**Work required**
Among the entries below, which lines include the string "README"? Show each one.

(Structured diff data)

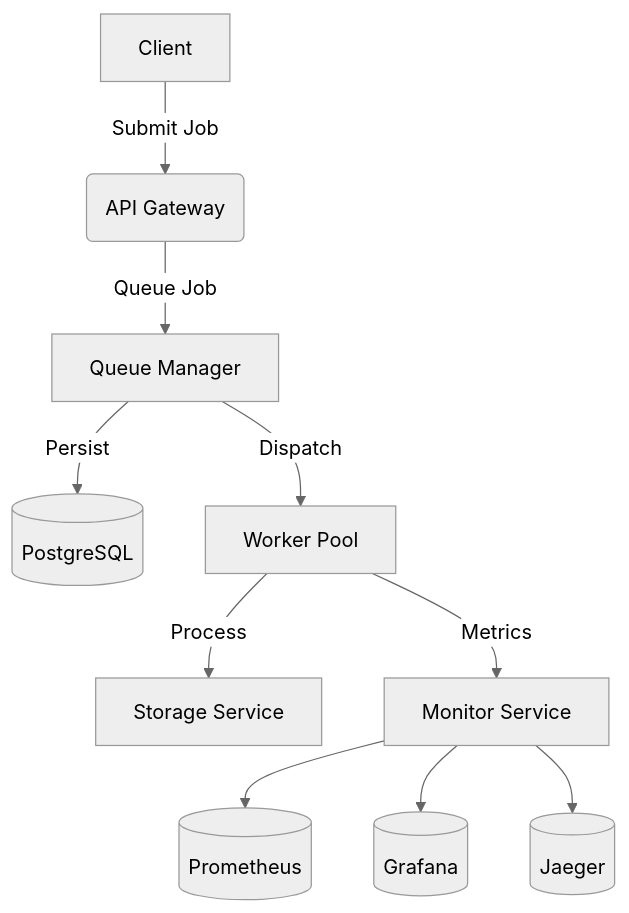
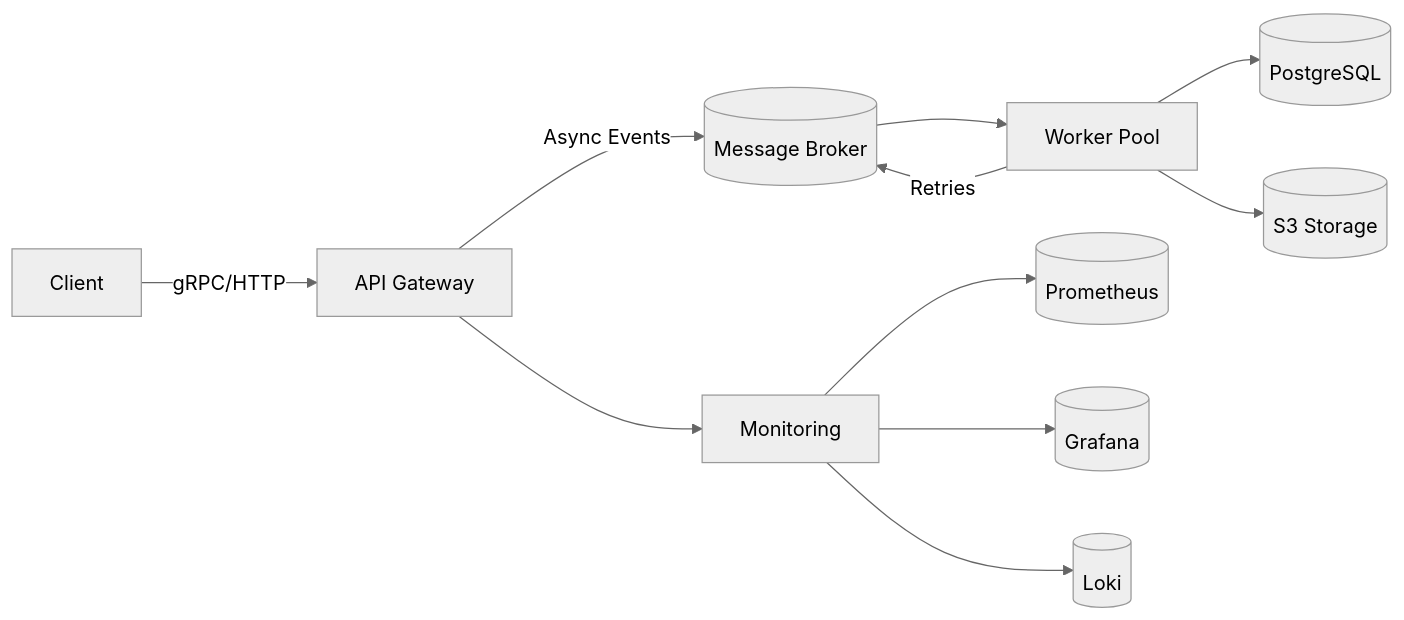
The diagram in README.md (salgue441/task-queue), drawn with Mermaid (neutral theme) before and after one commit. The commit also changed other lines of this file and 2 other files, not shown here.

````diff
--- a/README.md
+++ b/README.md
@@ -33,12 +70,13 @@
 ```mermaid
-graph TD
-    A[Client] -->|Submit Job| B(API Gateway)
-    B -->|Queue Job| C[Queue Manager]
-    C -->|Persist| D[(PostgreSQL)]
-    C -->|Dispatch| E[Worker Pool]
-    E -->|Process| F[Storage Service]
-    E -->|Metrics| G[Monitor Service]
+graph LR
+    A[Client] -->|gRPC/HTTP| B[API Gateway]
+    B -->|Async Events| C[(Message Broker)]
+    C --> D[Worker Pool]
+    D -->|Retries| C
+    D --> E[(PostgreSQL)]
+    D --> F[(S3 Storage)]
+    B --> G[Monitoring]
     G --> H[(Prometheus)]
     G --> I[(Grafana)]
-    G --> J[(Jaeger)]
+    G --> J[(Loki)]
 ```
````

---

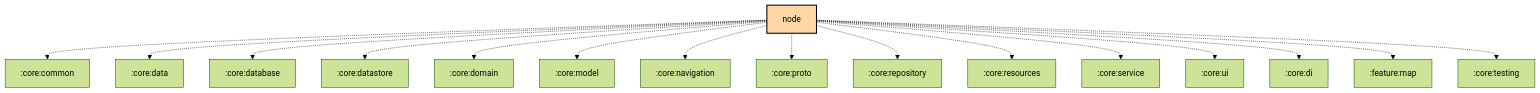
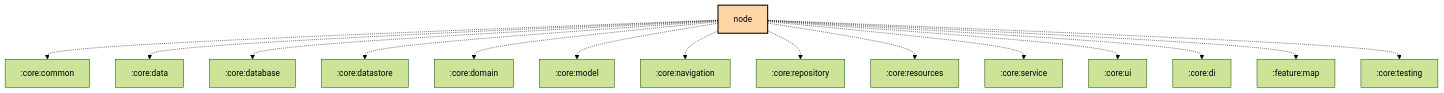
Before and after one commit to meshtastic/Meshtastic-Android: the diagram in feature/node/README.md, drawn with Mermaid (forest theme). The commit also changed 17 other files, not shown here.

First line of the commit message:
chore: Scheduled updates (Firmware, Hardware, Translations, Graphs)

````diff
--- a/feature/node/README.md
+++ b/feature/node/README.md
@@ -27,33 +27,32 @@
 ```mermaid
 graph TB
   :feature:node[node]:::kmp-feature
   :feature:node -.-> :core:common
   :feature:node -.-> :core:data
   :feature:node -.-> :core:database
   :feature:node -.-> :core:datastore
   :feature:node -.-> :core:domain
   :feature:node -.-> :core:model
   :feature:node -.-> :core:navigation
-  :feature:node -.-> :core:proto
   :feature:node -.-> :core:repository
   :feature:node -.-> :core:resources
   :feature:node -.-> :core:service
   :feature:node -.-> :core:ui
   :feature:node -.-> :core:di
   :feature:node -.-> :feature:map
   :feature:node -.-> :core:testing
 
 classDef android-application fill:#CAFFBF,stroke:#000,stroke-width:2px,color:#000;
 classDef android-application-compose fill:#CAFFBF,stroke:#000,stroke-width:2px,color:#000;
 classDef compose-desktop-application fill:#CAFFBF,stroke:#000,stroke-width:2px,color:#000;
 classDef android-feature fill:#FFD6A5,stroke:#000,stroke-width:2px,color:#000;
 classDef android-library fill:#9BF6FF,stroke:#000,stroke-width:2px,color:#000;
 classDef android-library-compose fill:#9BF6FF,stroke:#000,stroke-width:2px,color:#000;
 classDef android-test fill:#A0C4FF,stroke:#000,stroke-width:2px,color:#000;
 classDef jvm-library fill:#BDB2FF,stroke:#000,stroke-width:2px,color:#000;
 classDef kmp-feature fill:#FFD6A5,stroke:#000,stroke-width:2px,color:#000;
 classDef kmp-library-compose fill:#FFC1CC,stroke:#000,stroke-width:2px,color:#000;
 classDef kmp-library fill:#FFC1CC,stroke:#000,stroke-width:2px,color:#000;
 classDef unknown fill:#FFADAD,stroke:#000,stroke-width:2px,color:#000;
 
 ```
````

**Answer space**
The diagram in README.md (salgue441/task-queue), drawn with Mermaid (neutral theme) before and after one commit. The commit also changed other lines of this file and 2 other files, not shown here.
--- a/README.md
+++ b/README.md
Before and after one commit to meshtastic/Meshtastic-Android: the diagram in feature/node/README.md, drawn with Mermaid (forest theme). The commit also changed 17 other files, not shown here.
--- a/feature/node/README.md
+++ b/feature/node/README.md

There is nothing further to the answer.